The sense of an insular society unfriendly to outsiders is well handled, and scritpwriter Clive Exton evidently suffered a bad rural holiday at some point because he writes as if he knows of what he speaks. It's not that the film goes downhill after we - and Shaw - find out what is really going on, it simply changes tack and becomes something more faithful to the source. This means an in two minds approach to authority, as while we have to put great trust in the Doomwatch department to sort out the scandal, we also have to mistrust the other scientists and bunglers high up who instigated the problems in the first place.

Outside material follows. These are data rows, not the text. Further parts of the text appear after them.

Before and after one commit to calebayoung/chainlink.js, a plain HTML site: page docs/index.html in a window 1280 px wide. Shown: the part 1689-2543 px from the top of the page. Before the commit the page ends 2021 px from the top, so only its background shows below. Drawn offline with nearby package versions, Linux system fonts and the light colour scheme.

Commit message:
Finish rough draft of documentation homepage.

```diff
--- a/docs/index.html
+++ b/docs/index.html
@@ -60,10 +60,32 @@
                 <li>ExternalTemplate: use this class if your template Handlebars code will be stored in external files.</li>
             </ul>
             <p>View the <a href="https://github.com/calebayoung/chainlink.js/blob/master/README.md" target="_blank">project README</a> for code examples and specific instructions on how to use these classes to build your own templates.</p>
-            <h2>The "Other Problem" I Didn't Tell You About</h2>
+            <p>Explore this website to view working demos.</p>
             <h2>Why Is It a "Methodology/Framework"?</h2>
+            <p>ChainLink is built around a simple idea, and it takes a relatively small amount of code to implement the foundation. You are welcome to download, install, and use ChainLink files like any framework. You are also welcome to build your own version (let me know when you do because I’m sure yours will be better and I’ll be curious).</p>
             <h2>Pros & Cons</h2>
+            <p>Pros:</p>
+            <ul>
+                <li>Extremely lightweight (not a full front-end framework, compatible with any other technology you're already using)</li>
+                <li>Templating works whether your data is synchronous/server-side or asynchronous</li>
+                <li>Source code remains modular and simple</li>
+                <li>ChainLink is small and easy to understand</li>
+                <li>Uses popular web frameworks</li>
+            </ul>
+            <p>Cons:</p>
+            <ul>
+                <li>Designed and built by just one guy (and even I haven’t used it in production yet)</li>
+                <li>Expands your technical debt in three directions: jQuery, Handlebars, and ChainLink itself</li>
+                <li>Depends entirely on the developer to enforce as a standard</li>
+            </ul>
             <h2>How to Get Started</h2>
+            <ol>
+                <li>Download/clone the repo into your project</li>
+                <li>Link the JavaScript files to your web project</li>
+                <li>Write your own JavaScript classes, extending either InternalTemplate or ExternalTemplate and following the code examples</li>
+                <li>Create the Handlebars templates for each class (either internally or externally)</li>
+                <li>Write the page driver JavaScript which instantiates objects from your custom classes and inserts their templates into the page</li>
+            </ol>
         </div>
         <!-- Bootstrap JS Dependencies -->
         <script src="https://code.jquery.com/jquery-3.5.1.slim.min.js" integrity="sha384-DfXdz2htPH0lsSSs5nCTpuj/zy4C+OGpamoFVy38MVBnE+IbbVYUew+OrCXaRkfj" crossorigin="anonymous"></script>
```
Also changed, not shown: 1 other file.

To add tension, whatever is afflicting the islanders is making them aggressive as well, which may mean the odd fight in the pub and even a chap jumping out of a window, but is too clearly an attempt to include an element of peril to Shaw's presence there. George Sanders essayed his final role here, as a Navy Admiral who may be privy to the information of what is behind the pollution (but maybe isn't after all) but the main conflict here is not really authority-based and more between the public and the mistakes of science, which puts Shaw in a difficult position. He strives to be reasonable to save the community, but has their ignorance and fear to contend with, and no wonder when he represents to them the personification of the outsiders' threat to their way of life. Doomwatch never quite gets exciting enough, or fulfils its early promise, but its thoughtful quality holds the attention nonetheless.
Reviewer: Graeme Clark

 

This review has been viewed 2511 time(s).

As a member you could Rate this film

 
Review Comments (0)


Untitled 1

Login
  Username:
 
  Password:
 
   
 
Forgotten your details? Enter email address in Username box and click Reminder. Your details will be emailed to you.
   

Latest Poll
Which star do you think makes the best coffee?
Emma Stone
Anna Kendrick
Michelle Rodriguez
Sir Patrick Stewart
   
 
   

Recent Visitors
Graeme Clark
George White
Enoch Sneed
Stately Wayne Manor
Paul Smith
Andrew Pragasam
Darren Jones
Aseels Almasi
   

 

Last Updated: